Unless you just woke from a coma, you know what's been going on at Donald Trump's rallies over the past few days. After months of protesters interrupting his events and being treated with increasing ferocity, things have started boiling over. In Florida on Tuesday, a Breitbart reporter named Michelle Fields tried to ask a question about affirmative action, but Trump's campaign manager grabbed her arm and nearly threw her to the ground—and then started up a Twitterstorm of smears claiming the incident never happened even though there was an eyewitness report, audio tape, and videotape of the incident.

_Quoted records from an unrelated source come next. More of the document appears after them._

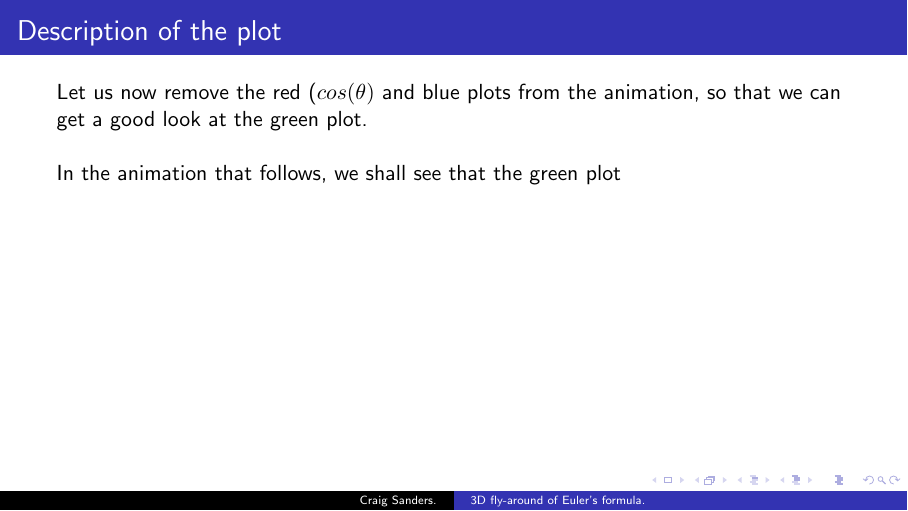
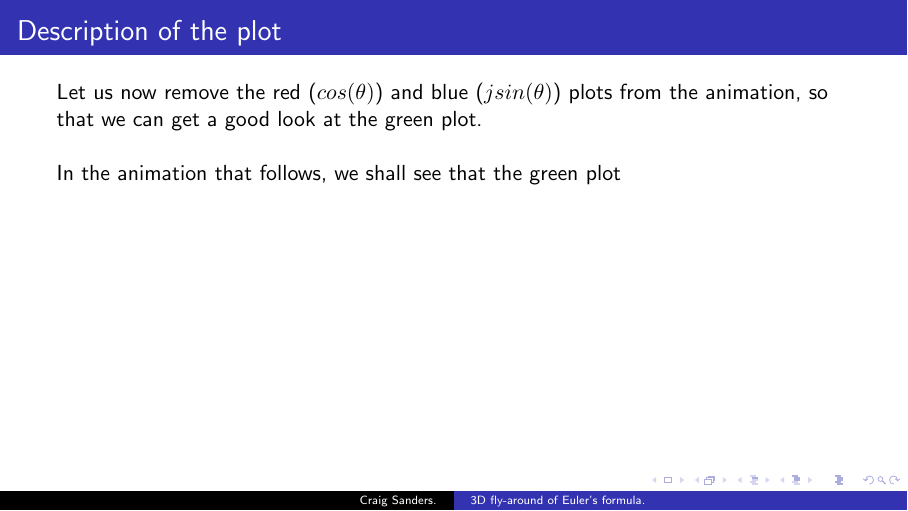
Before and after one commit to c-sanders/Animation, LaTeX slides (slides/latex/Eulers_formula_animation_slides.tex, which reads slides/latex/Slide_7.tex): page 6 of 10. Compiled offline with pdfLaTeX.

Commit message:
Minor alterations.

```diff
--- a/slides/latex/Slide_7.tex
+++ b/slides/latex/Slide_7.tex
@@ -2,7 +2,7 @@
 
 	\frametitle{Description of the plot}
 
-	Let us now remove the red (\(cos(\theta)\) and blue plots from the animation, so that we can get a good look at the green plot.\\~
+	Let us now remove the red (\(cos(\theta)\)) and blue (\(jsin(\theta)\)) plots from the animation, so that we can get a good look at the green plot.\\~
 
 	In the animation that follows, we shall see that the green plot
 
```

In North Carolina on Wednesday, a Trump supporter sucker punched a protester who was being led out by security guards. On Friday morning in St. Louis, a Trump rally erupted into clashes both inside and outside the arena, leading to dozens of arrests.
Finally, on Friday evening in Chicago, thousands of Trump supporters and protesters engaged in verbal clashes and massive disruption hours before the rally was scheduled to start. A campaign spokesman said that after "meeting with law enforcement," Trump decided to cancel the rally. The altercation then moved outside, where five people were arrested and a CBS reporter was detained covering the melee.
So what was Trump's response? "I don't take responsibility," he said. "Our freedom of speech has been violated totally." Other Republicans agreed. Ted Cruz criticized the tone of Trump's rallies, but said the real responsibility "lies with protesters who took violence into their own hands." Marco Rubio said Trump needed to "own up" to his rhetoric, but "there are people that are protesting tonight that are part of organized efforts to disrupt this event." Sean Hannity also defended Trump: "There's no words that inspire people to hate."
And Trump himself delivered the bottom line: "This increases the vote for Trump."
Is Trump right? There's no question that there's an organized effort by protesters to disrupt Trump's rallies. So far, though, they've been loud but peaceful. Does this mean the public will blame Trump, or will they conclude that the protesters are deliberately trying to stir up violence and they're just getting what they asked for?
Outside the right-wing press, the coverage of Trump's rallies has been almost uniformly anti-Trump. But it's obvious that Trump is reveling in this, and he has an animal cunning for finding the right angle to turn public opinion to his side. This is a delicate moment. Both sides have a point: Trump should be allowed to hold rallies, but he shouldn't be allowed to pretend that he's not consciously encouraging both the protests and the increasing violence. He obviously thinks it will help his cause in the end. Stay tuned.